“Therefore, as the Holy Spirit says, "Today, if you hear his voice, do not harden your hearts as in the rebellion, on the day of testing in the wilderness, where your fathers put me to the test and saw my works for forty years. Therefore I was provoked with that generation, and said, 'They always go astray in their heart; they have not known my ways.' As I swore in my wrath, 'They shall not enter my rest.'" Take care, brothers, lest there be in any of you an evil, unbelieving heart, leading you to fall away from the living God. But exhort one another every day, as long as it is called "today," that none of you may be hardened by the deceitfulness of sin. For we have come to share in Christ, if indeed we hold our original confidence firm to the end.
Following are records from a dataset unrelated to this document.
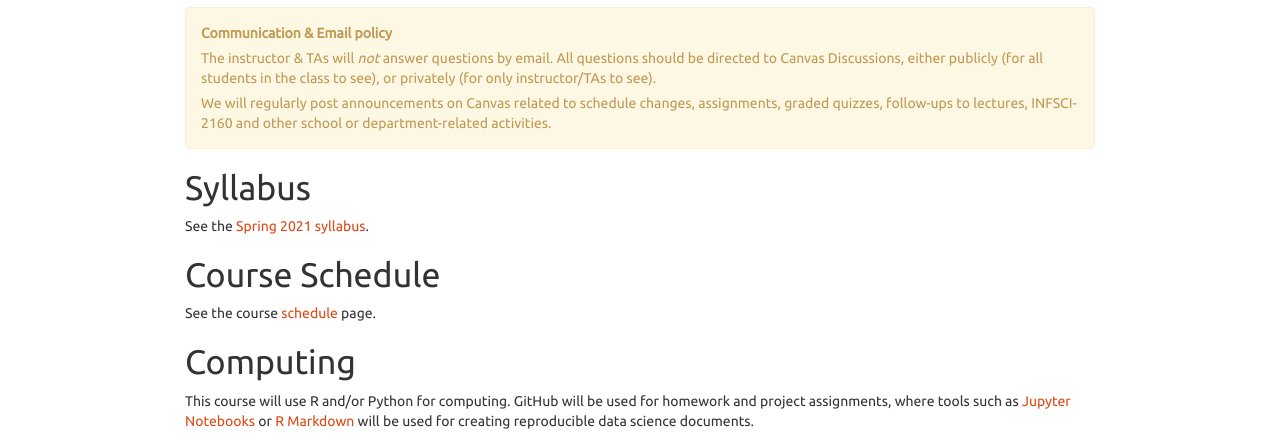
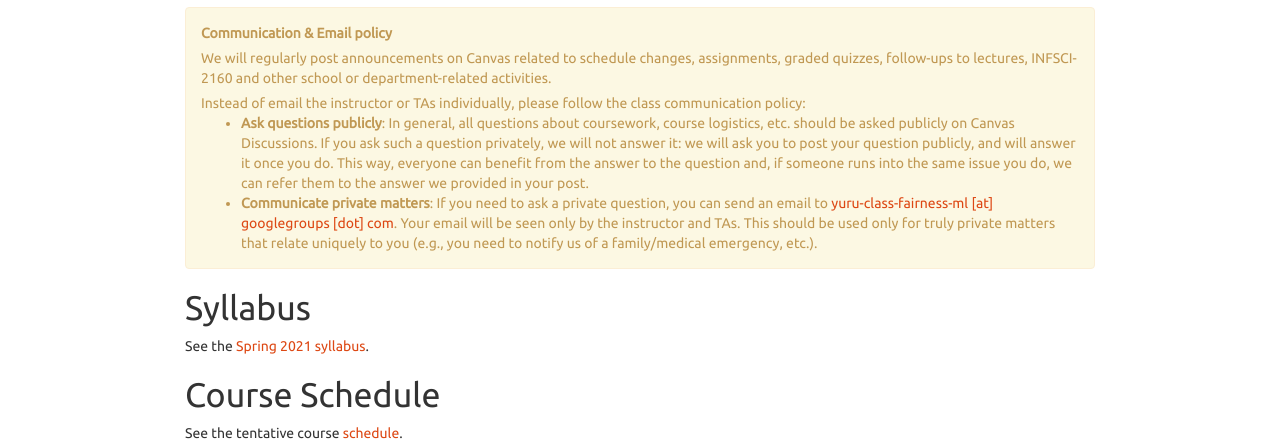
Before and after one commit to yurulin/class-fairness-ml, a plain HTML site: page index.html in a window 1280 px wide. Shown: the part 399-847 px from the top of the page. Drawn offline with nearby package versions, Linux system fonts and the light colour scheme; some packages are replaced by stand-ins of ours.

Commit message:
update comm policy

```diff
--- a/index.html
+++ b/index.html
@@ -239,7 +239,7 @@ color: #d14;
       </a>
     </li>
     <li>
-      <a href="https://docs.google.com/spreadsheets/d/1pFpyi53KteY0bDjW38G22nb1MEtIeFdOjjeXBPU-qnU/edit?usp=sharing">
+      <a href="https://docs.google.com/spreadsheets/d/1i-Ig62FdhulWzCJ-jgIRP0tkeeHE43dwnlKkMM5mk8Y/edit?usp=sharing">
         <span class="far fa far fa-calendar-alt"></span>
         Course Calendar
       </a>
@@ -462,8 +462,12 @@ summary {
 </ul>
 <div class="alert alert-warning" role="alert">
 <p><strong>Communication &amp; Email policy</strong></p>
-<p>The instructor &amp; TAs will <em>not</em> answer questions by email. All questions should be directed to Canvas Discussions, either publicly (for all students in the class to see), or privately (for only instructor/TAs to see).</p>
 <p>We will regularly post announcements on Canvas related to schedule changes, assignments, graded quizzes, follow-ups to lectures, INFSCI-2160 and other school or department-related activities.</p>
+<p>Instead of email the instructor or TAs individually, please follow the class communication policy:</p>
+<ul>
+<li><strong>Ask questions publicly</strong>: In general, all questions about coursework, course logistics, etc. should be asked publicly on Canvas Discussions. If you ask such a question privately, we will not answer it: we will ask you to post your question publicly, and will answer it once you do. This way, everyone can benefit from the answer to the question and, if someone runs into the same issue you do, we can refer them to the answer we provided in your post.</li>
+<li><strong>Communicate private matters</strong>: If you need to ask a private question, you can send an email to <a href="yuru-class-fairness-ml%20%5Bat%5D%20googlegroups%20%5Bdot%5D%20com">yuru-class-fairness-ml [at] googlegroups [dot] com</a>. Your email will be seen only by the instructor and TAs. This should be used only for truly private matters that relate uniquely to you (e.g., you need to notify us of a family/medical emergency, etc.).</li>
+</ul>
 </div>
 </div>
 <div id="syllabus" class="section level1">
@@ -472,7 +476,7 @@ summary {
 </div>
 <div id="course-schedule" class="section level1">
 <h1>Course Schedule</h1>
-<p>See the course <a href="https://docs.google.com/spreadsheets/d/1pFpyi53KteY0bDjW38G22nb1MEtIeFdOjjeXBPU-qnU/edit?usp=sharing">schedule</a> page.</p>
+<p>See the tentative course <a href="https://docs.google.com/spreadsheets/d/1i-Ig62FdhulWzCJ-jgIRP0tkeeHE43dwnlKkMM5mk8Y/edit?usp=sharing">schedule</a>.</p>
 </div>
 <div id="computing" class="section level1">
 <h1>Computing</h1>
```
As it is said, "Today, if you hear his voice, do not harden your hearts as in the rebellion.”

One of the things that I find most interesting in this passage is how the hardness of hearts is related to the timing of the message.  “Today, if you hear his voice, do not harden your hearts.”  It’s almost as if to say that the tell-tale sign that someone has a hard heart is when they say, “I can’t hear this right now, not today.”  Have you ever said that?  Have you ever said, “I’ll listen tomorrow, but not today.”?  Is it possible that we put off God’s word to us because we are preoccupied with what itches our ears?  If so, such a person may have a hard heart. 
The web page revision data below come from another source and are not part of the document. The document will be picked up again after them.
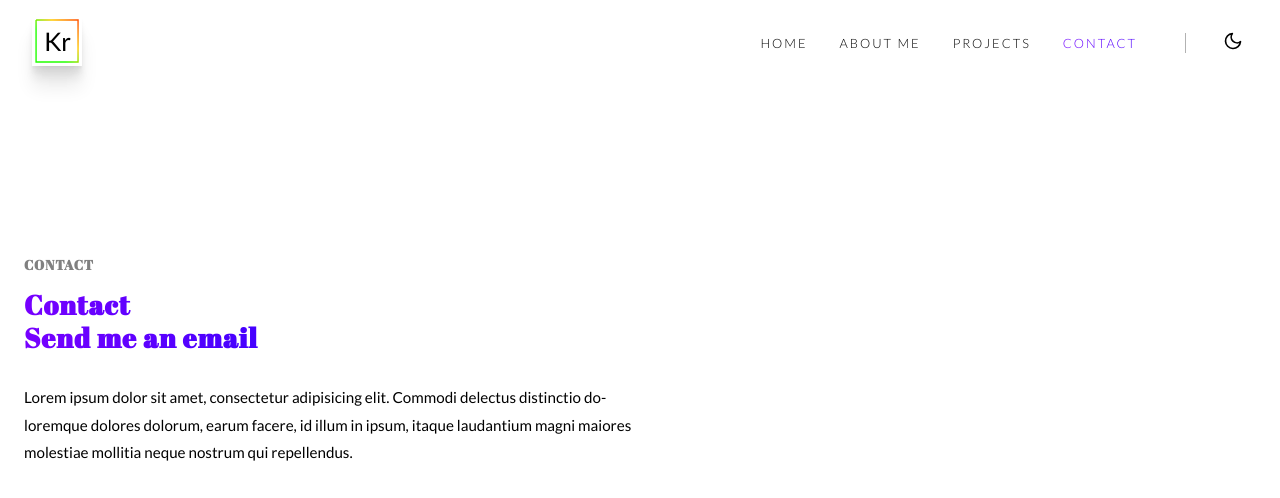
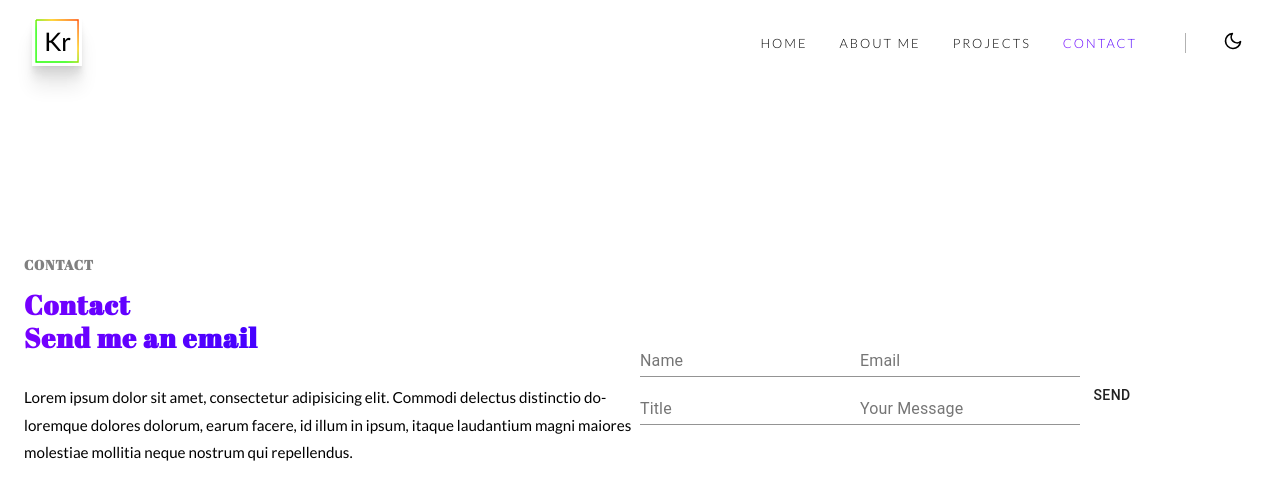
Before and after one commit to zeglarz/portfolio-website-v2, a React (Create React App) app: page /contact in a window 1280 px wide. Shown: the top 498 px of the page. Built offline with nearby package versions, Linux system fonts and the light colour scheme.

Commit message:
contact page WIP

```diff
--- a/package.json
+++ b/package.json
@@ -4,6 +4,8 @@
   "private": true,
   "dependencies": {
     "@material-ui/core": "^4.11.0",
+    "emailjs-com": "^2.6.3",
+    "formik": "^2.1.5",
     "framer-motion": "^2.7.5",
     "lodash": "^4.17.20",
     "react": "^16.13.1",
--- /dev/null
+++ b/src/components/ContactForm/ContactForm.tsx
@@ -0,0 +1,54 @@
+import React, { FunctionComponent } from 'react';
+import { Formik } from 'formik';
+import { Button, TextField } from '@material-ui/core';
+import email from 'emailjs-com';
+
+
+interface ContactFormProps {
+
+}
+
+const initialValues = {
+    email: '',
+    name: '',
+    title: '',
+    message: '',
+};
+
+const ContactForm: FunctionComponent<ContactFormProps> = () => {
+    return (
+        <Formik
+            initialValues={initialValues}
+            onSubmit={async (values, { setErrors }) => {
+            }}
+        >
+            {({ isSubmitting }) =>
+                (
+                    <form>
+                        <TextField
+                            name={'name'}
+                            label={'Name'}
+                            type={'text'}
+                        />
+                        <TextField
+                            name={'email'}
+                            label={'Email'}
+                            type={'email'}
+                        />
+                        <TextField
+                            name={'title'}
+                            label={'Title'}
+                            type={'text'}
+                        />
+                        <TextField
+                            name={'message'}
+                            label={'Your Message'}
+                            type={'text'}
+                        />
+                        <Button>Send</Button>
+                    </form>
+                )}
+        </Formik>);
+};
+
+export default ContactForm;
--- a/src/views/Contact/Contact.tsx
+++ b/src/views/Contact/Contact.tsx
@@ -3,6 +3,7 @@ import styled from 'styled-components';
 import { Container } from '@material-ui/core';
 import Hero from '../../components/Hero/Hero';
 import StyledTop from '../../styles/Top';
+import ContactForm from '../../components/ContactForm/ContactForm';
 
 
 const StyledContact = styled.div`
@@ -25,7 +26,7 @@ const Contact = ({ pageTitle }) => {
                         />
                     </section>
                     <section>
-                        <div/>
+                        <ContactForm/>
                     </section>
                 </StyledTop>
             </Container>
```
Also changed, not shown: 1 other file (tests, documents, lock files or other folders).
There’s an urgency and immediacy to the call to hear God’s voice today.  And that urgency belongs to knowing God’s word rather than hearing the daily news.  We often don’t have that necessary sensitivity to receiving something from God today, and yet how patient God is with us.  For forty years he called out to that generation with the message of “today”.  How could we be so hard hearted?  We are not just hardened against what God is saying to us, we are hardened against his timing.  If God were to suddenly and abruptly introduce a change into my life, would I rebel against him by say, “not so fast God, couldn’t you slowly break this news to me?”
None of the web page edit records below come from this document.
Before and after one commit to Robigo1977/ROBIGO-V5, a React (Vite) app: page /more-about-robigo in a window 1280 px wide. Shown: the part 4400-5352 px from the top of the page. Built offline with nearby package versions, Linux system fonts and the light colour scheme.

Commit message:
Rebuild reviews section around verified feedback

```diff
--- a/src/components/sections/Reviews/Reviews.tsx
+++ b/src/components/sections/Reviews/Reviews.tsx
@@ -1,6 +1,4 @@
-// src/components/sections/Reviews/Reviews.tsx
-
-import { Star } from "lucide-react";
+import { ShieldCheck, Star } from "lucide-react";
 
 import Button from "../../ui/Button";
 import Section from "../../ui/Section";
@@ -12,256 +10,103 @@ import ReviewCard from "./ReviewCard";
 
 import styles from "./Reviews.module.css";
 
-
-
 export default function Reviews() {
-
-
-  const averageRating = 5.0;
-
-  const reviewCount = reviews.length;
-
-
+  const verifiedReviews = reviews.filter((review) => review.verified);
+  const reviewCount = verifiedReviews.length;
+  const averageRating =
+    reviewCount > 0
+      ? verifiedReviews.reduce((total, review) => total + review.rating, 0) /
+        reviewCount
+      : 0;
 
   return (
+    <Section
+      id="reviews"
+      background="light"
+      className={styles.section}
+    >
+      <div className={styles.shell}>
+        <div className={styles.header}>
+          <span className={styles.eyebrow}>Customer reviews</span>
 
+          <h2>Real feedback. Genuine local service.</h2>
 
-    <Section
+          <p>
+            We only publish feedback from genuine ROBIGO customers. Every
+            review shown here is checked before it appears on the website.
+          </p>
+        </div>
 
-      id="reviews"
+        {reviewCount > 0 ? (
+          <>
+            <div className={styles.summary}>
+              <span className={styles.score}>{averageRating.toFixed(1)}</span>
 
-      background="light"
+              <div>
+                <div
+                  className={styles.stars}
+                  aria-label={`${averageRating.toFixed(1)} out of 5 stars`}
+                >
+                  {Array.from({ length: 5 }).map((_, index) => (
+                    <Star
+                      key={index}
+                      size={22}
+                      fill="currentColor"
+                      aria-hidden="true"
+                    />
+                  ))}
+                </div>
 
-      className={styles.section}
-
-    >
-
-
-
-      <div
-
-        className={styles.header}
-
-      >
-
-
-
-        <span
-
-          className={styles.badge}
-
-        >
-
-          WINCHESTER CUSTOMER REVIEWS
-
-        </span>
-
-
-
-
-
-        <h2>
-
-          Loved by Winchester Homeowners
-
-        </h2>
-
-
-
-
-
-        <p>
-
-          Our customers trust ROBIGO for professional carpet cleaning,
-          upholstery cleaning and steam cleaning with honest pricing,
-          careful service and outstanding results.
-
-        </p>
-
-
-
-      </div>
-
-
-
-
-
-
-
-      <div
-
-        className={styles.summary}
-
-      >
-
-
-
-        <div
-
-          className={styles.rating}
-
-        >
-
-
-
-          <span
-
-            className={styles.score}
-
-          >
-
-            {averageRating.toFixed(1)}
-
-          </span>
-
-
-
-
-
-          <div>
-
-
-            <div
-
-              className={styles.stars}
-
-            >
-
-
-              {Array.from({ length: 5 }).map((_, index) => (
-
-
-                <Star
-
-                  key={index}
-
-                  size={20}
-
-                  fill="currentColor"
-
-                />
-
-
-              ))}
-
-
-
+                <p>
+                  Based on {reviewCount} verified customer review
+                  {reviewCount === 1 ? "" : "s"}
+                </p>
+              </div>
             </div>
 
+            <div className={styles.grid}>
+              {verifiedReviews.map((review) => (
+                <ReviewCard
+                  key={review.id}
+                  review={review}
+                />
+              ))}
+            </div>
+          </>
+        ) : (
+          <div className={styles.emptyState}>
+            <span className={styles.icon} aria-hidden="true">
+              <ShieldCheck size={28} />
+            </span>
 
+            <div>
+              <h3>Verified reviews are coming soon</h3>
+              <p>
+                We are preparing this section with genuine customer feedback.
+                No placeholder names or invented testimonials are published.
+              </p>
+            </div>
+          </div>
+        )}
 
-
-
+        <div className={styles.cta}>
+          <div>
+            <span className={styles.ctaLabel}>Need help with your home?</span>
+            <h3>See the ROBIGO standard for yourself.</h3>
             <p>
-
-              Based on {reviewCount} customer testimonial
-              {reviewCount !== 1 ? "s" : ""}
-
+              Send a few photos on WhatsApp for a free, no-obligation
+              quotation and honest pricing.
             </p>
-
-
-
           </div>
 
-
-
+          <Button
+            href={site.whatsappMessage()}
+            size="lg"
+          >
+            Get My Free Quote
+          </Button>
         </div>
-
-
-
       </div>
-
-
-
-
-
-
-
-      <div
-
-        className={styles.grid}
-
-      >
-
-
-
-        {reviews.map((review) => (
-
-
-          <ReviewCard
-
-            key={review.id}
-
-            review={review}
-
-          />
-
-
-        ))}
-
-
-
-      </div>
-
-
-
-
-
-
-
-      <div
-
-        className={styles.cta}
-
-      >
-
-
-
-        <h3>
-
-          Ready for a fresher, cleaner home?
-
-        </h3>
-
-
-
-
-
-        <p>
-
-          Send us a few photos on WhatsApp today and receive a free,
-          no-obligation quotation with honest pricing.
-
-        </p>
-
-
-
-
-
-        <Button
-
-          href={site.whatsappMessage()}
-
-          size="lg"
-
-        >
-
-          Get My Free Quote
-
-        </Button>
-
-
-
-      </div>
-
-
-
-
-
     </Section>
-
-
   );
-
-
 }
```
One of the marks that we don’t want God’s word and we don’t want his timing is that we complain.  This is what the Israelites did in the wilderness.  They weren’t content with the manna from heaven and the water from the Rock.  They wanted the meat of the past or the milk and honey of the future, but they didn’t want what God had for them today. 

This has great implications for our communication with each other in the church.  Our first thought when it comes to interacting with one another should be thankfulness that this is the body of Christ God has given me today.  We are to receive one another with thanksgiving and contentment without a mournful nostalgia of the good old days or a discontented pining for an idealized future that we don’t have now.  This is especially challenging to us because we keep getting new people in our church!  While that is something that should excite us, sometimes it unsettles us instead.  We sometimes want to stop time and keep everything the way we want it.  Our openness to receiving from God what he wants from us applies especially to the people he has brought into our lives.  We don’t get to choose our family (and that’s a good thing). 

What about the implications for this on all the changes that will take place with our church plant?  Sometimes it can seem like things are happening fast.  But maybe we are taken aback not by the pace of information, but by the newness of the information.  All news that comes to us comes all of a sudden.  There is a point in time where we didn’t know the news, and then the next moment we do know it.  Please rest assured that the elders of our church do not dictate what is going to happen, only the word of God can do that.  We seek to follow God in his ways and his timing.  That may mean that you have a legitimate concern and as you raise that with us, we’ll consider it and may have to adjust our methods or our timing.  So, don’t be timid in asking questions so that you can receive the news well, whatever those changes may be.

I pray that we have not been trained by our culture of outrage to immediately assume that the change that we see coming down the pipes is bad.  Instead, as we walk together, we have the posture of love: “Love is patient and kind; love does not envy or boast; it is not arrogant or rude. It does not insist on its own way; it is not irritable or resentful; it does not rejoice at wrongdoing, but rejoices with the truth. Love bears all things, believes all things, hopes all things, endures all things.”  (1 Cor. 13:4-7)

You’re not going to get that on the 10:00 news.